=== Section Start ===

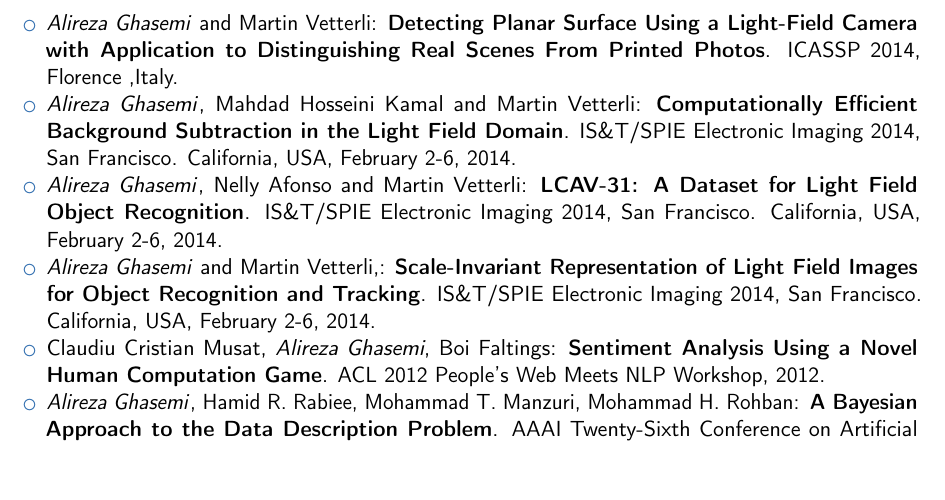
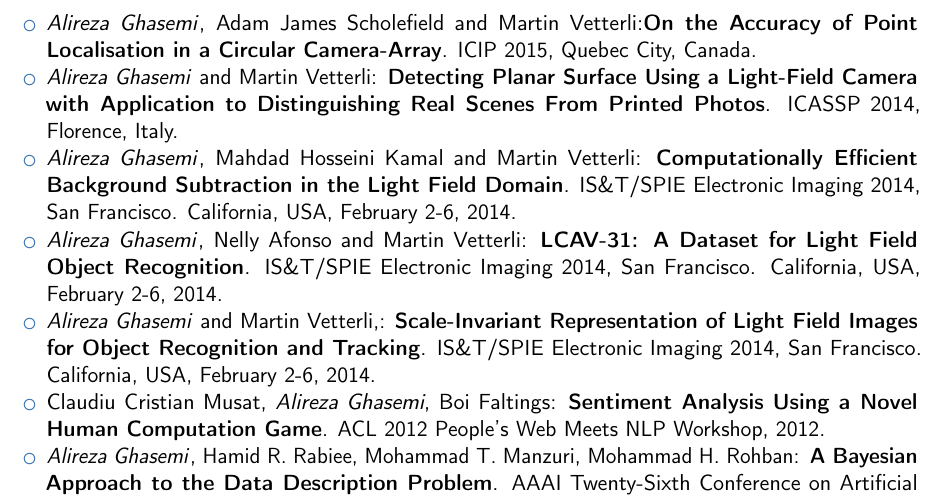
Before and after one commit to aghasemi/aghasemi.github.io, a LaTeX CV (cv/cv-ghasemi-long.tex): part of page 3 of 4, cut at the place of the change, the shorter picture padded with empty space. Compiled offline with pdfLaTeX.

Commit message:
ICIP paper added to long CV

```diff
--- a/cv/cv-ghasemi-long.tex
+++ b/cv/cv-ghasemi-long.tex
@@ -139,10 +139,11 @@
 \cventry{}{}{\large Papers}{}{}{}
 {
 \begin{itemize}
+\item \textit{Alireza Ghasemi}, Adam James Scholefield and Martin Vetterli:\textbf{On the Accuracy of Point Localisation in a Circular Camera-Array}.  ICIP 2015, Quebec City, Canada.
 
 
 \item \textit{Alireza Ghasemi} and Martin Vetterli:\textbf{ Detecting Planar Surface Using a Light-Field Camera with Application
-to Distinguishing Real Scenes From Printed Photos}.  ICASSP 2014, Florence ,Italy.
+to Distinguishing Real Scenes From Printed Photos}.  ICASSP 2014, Florence, Italy.
 
 \item \textit{Alireza Ghasemi}, Mahdad Hosseini Kamal  and Martin Vetterli: \textbf{Computationally Efficient Background Subtraction in the Light Field Domain}.  IS\&T/SPIE Electronic Imaging 2014, San Francisco. California, USA, February 2-6, 2014.
 
```
Also changed, not shown: cv/cv-ghasemi-long.pdf.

=== Section End ===

Return all of the lines above without alteration, minus the pictures.

Before and after one commit to aghasemi/aghasemi.github.io, a LaTeX CV (cv/cv-ghasemi-long.tex): part of page 3 of 4, cut at the place of the change, the shorter picture padded with empty space. Compiled offline with pdfLaTeX.

Commit message:
ICIP paper added to long CV

```diff
--- a/cv/cv-ghasemi-long.tex
+++ b/cv/cv-ghasemi-long.tex
@@ -139,10 +139,11 @@
 \cventry{}{}{\large Papers}{}{}{}
 {
 \begin{itemize}
+\item \textit{Alireza Ghasemi}, Adam James Scholefield and Martin Vetterli:\textbf{On the Accuracy of Point Localisation in a Circular Camera-Array}.  ICIP 2015, Quebec City, Canada.
 
 
 \item \textit{Alireza Ghasemi} and Martin Vetterli:\textbf{ Detecting Planar Surface Using a Light-Field Camera with Application
-to Distinguishing Real Scenes From Printed Photos}.  ICASSP 2014, Florence ,Italy.
+to Distinguishing Real Scenes From Printed Photos}.  ICASSP 2014, Florence, Italy.
 
 \item \textit{Alireza Ghasemi}, Mahdad Hosseini Kamal  and Martin Vetterli: \textbf{Computationally Efficient Background Subtraction in the Light Field Domain}.  IS\&T/SPIE Electronic Imaging 2014, San Francisco. California, USA, February 2-6, 2014.
 
```
Also changed, not shown: cv/cv-ghasemi-long.pdf.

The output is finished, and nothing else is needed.